On Saturday, June 9, 2018, the Roosevelt Community Garden was officially opened to the public. Under bright sunny skies, 20+ garden members and volunteers gathered to kick-start the opening of the garden and the 2018 growing season. With the help of long-time farmers Heather Forest and Larry Foglia, garden members learned how to plant their beds to achieve maximum yield. Heather and Larry also shared tried and true techniques for planting vegetables. Gardeners were then provided with a variety of seeds and beautiful seedlings including tomatoes, peppers, eggplant, collards, okra (and more) to start planting their beds.

Overall, the garden contains 43 plots – six children’s beds, three wheelchair accessible beds and 34 regular raised beds. Community plots are also available to engage senior citizens, students and individuals who would like to grow to give back to local food pantries. Plots are available on a first-come, first-served basis. After opening day, only three beds remain unsubscribed.

To ensure the sustainability of the Garden, we are partnering with local organizations to host a series of educational workshops throughout the year. Experienced gardeners from Cornell Cooperative Extension, Brooklyn Queens Land Trust and the local community have enthusiastically volunteered their expertise. Topics will include: starting your vegetable garden, growing on a budget, square-foot gardening, organic gardening, composting and more. Additionally, the Roosevelt Public Library is making plans to host children’s reading programs on site and Catherine Beasley, a teacher from the Roosevelt School District, will use one of the beds to teach her students about growing their own food.

 

Community gardens have the potential to empower communities by helping to educate residents about how to grow their own food and eat more healthily. They create connections among residents and local civic organizations. They also present local job opportunities and teach community members specific skill sets such as carpentry and agriculture. When they are successful and abundant, they provide community members with the opportunity to give back by donating food to residents in need and to local food pantries. Equally important, they limit future residential development and promote sustainable gardening practices that will help protect the natural environment and our groundwater.

About the Roosevelt Community Garden Project
Nassau County approached the Land Alliance in 2016 about establishing community gardens on vacant County-owned lots. Land trusts across the country, with their experience in land use, agriculture and community organizing, have been successful partners in ventures such as these. We embraced the idea and began to write grant applications to bring this project to fruition. Thankfully, the Long Island Community Foundation and the Land Trust Alliance/New York State Conservation Partnership Program responded and have funded the first two years of the project.

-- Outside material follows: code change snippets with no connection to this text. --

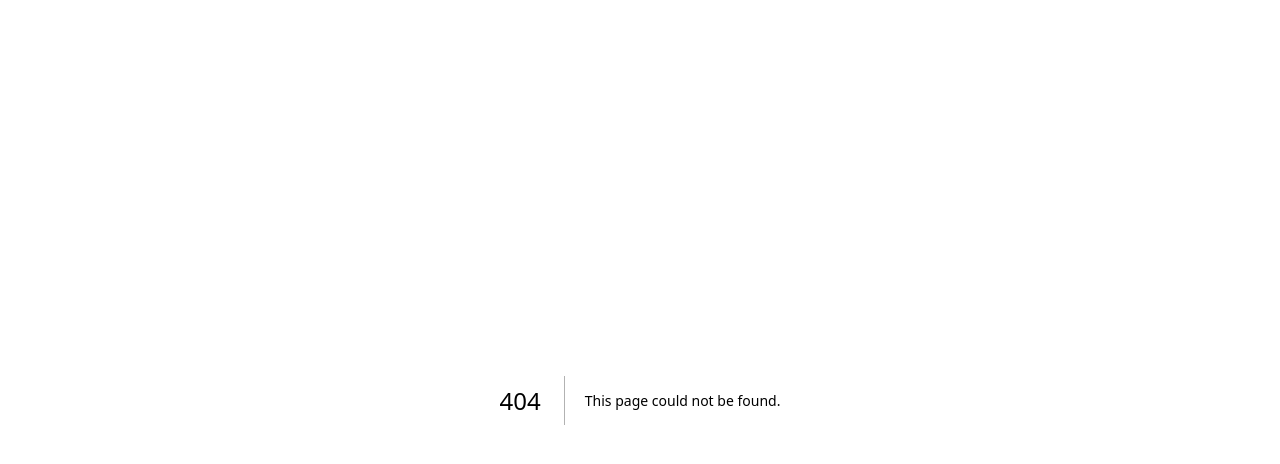
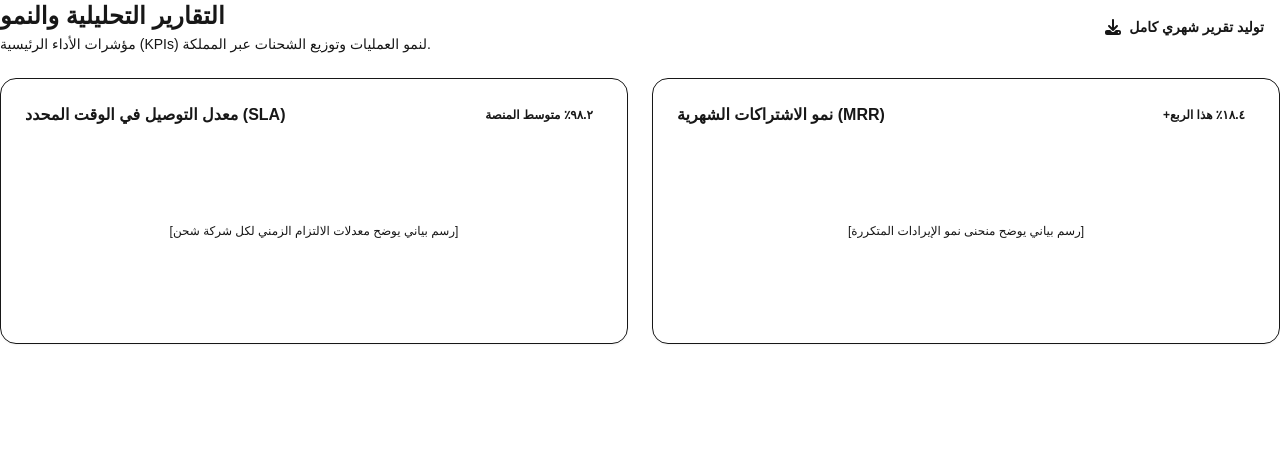
Before and after one commit to DevNexEssam/shahntak, a Next.js app: page /admin/reports in a window 1280 px wide. Before the commit this address had no page. Shown: the top 464 px of the page. Built offline with nearby package versions, Linux system fonts and the light colour scheme.

Commit message:
Create page.tsx

```diff
--- /dev/null
+++ b/app/admin/(pages)/reports/page.tsx
@@ -0,0 +1,43 @@
+import React from 'react';
+import { FaDownload } from 'react-icons/fa6';
+
+export default function ReportsPage() {
+    return (
+        <div className="space-y-6">
+
+            <div className="flex flex-col sm:flex-row sm:items-center justify-between gap-4">
+                <div>
+                    <h1 className="text-2xl font-extrabold text-heading">التقارير التحليلية والنمو</h1>
+                    <p className="text-sm text-body mt-0.5">مؤشرات الأداء الرئيسية (KPIs) لنمو العمليات وتوزيع الشحنات عبر المملكة.</p>
+                </div>
+                <button className="inline-flex items-center gap-2 px-4 py-2.5 rounded-xl bg-accent text-accent-foreground font-bold text-sm">
+                    <FaDownload className="w-4 h-4" />
+                    <span>توليد تقرير شهري كامل</span>
+                </button>
+            </div>
+
+            <div className="grid grid-cols-1 lg:grid-cols-2 gap-6">
+                <div className="bg-surface p-6 rounded-2xl border border-border shadow-xs space-y-4">
+                    <div className="flex items-center justify-between">
+                        <h2 className="text-base font-extrabold text-heading">معدل التوصيل في الوقت المحدد (SLA)</h2>
+                        <span className="text-success font-bold text-xs bg-success-soft px-2.5 py-1 rounded-full">٩٨.٢٪ متوسط المنصة</span>
+                    </div>
+                    <div className="h-44 bg-surface-muted/50 rounded-xl flex items-center justify-center text-body text-xs">
+                        [رسم بياني يوضح معدلات الالتزام الزمني لكل شركة شحن]
+                    </div>
+                </div>
+
+                <div className="bg-surface p-6 rounded-2xl border border-border shadow-xs space-y-4">
+                    <div className="flex items-center justify-between">
+                        <h2 className="text-base font-extrabold text-heading">نمو الاشتراكات الشهرية (MRR)</h2>
+                        <span className="text-accent font-bold text-xs bg-accent-soft px-2.5 py-1 rounded-full">+١٨.٤٪ هذا الربع</span>
+                    </div>
+                    <div className="h-44 bg-surface-muted/50 rounded-xl flex items-center justify-center text-body text-xs">
+                        [رسم بياني يوضح منحنى نمو الإيرادات المتكررة]
+                    </div>
+                </div>
+            </div>
+
+        </div>
+    );
+}
```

The Roosevelt Community Garden is located on a former 10,000-square foot house lot adjacent to a county park, three churches, two schools and the local library. We have been working with the County and members of the community to shape the plan for the garden.
Over the winter, Nassau County cleared the site and installed new fencing. With the site prepared, we turned to experts Dylan Licopoli of Home Organic Gardening Service and Larry Foglia of Fox Hollow Farm to design and build the raised beds. On April 20th members of the community and corporate volunteers from MSC Industrial Supply Co. built 34 raised beds in record time. Soon volunteers returned to build children’s beds and wheelchair accessible beds and to weed the garden plots. A pergola gathering area will be built in the center of the garden, featuring benches and picnic tables. This area will serve as the hub of the garden, a place for the community to gather and share food and for children to play. Two sheds will be installed for storage purposes. If this garden is successful, it is our hope that other such gardens will grow on other vacant lands owned by the County.

We are very pleased to partner with Nassau County to create a community garden in Roosevelt. Special thanks to Land Alliance staff members Andrea Millwood and Amanda Furcall and volunteers Jill DeGroff and Ken Krumanacker for their extraordinary efforts to make this garden a success. We must also add a “shout out” to Stephen Searl, whose clear vision was key to the early planning efforts.